Mendiola March to press Malacanang against mining

Environmental groups spearheaded by Alyansa Tigil Mina (ATM) finished off their week-long anti-mining solidarity activity on Thursday, September 18 with an estimate of 1000 advocates marching from Plaza Miranda to Mendiola.

The groups emphasized their message to Malacanang that mining is a destructive industry and recalled their messages during the “Run For Life No TO Mining” run and “Parada ng Mga Sakuna”.  Alternative Minerals Management Bill (AMMB)  was also once again highlighted as the advocates screamed for the passage of the bill in Congress.

“Our numbers are not just mere numbers” said Jaybee Garganera, ATM National Coordinator.

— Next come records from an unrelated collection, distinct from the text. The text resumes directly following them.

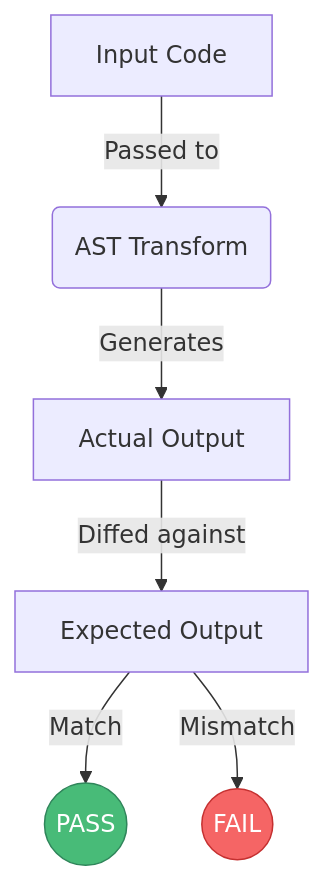
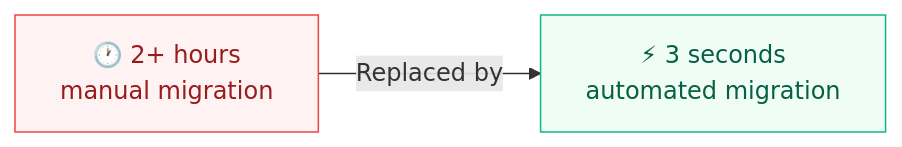
One commit to Ankit-raj-11/react-router-v6-to-v7 changed the eighth of 8 diagrams in docs/case-study.md. Above: the diagram before and after it, drawn with Mermaid. The commit also changed other lines of this file and 7 other files, not shown here.

````diff
--- a/docs/case-study.md
+++ b/docs/case-study.md
@@ -63,11 +416,7 @@
 ```mermaid
-graph TD
-    A[Input Code] -->|Passed to| B(AST Transform)
-    B -->|Generates| C[Actual Output]
-    C -->|Diffed against| D[Expected Output]
-    D -- Match --> E((PASS))
-    D -- Mismatch --> F((FAIL))
+graph LR
+    A["🕐 2+ hours<br/>manual migration"] -->|"Replaced by"| B["⚡ 3 seconds<br/>automated migration"]
     
-    style E fill:#48BB78,stroke:#2F855A,color:white
-    style F fill:#F56565,stroke:#C53030,color:white
+    style A fill:#fef2f2,stroke:#ef4444,color:#991b1b
+    style B fill:#f0fdf4,stroke:#10b981,color:#065f46
 ```
````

“The sea of environmental advocates, human rights defenders, political organizations, civil society organizations and peoples organizations represent our unwavering spirit to protect our environment against the destructive impacts of the mining industry.” He added.

Among the organizations that supported ATM over the past week were AKBAYAN partylist, Aniban ng Manggagawang sa Agirkultura (AMA), Philippine Misereor Partnership, Inc. (PMPI), Philippine Movement for Climate Justice (PMCJ), SANLAKAS, SENTRO, Task Force Detainees of the Philippines (TFDP), SOS-Yamang Bayan, Philippine Alliance of Human Rights Advocates (PAHRA) and KPML.

“Our calls for environmental protection and human rights assertion will never falter.” Said Fr, Oli Castor of PMPI.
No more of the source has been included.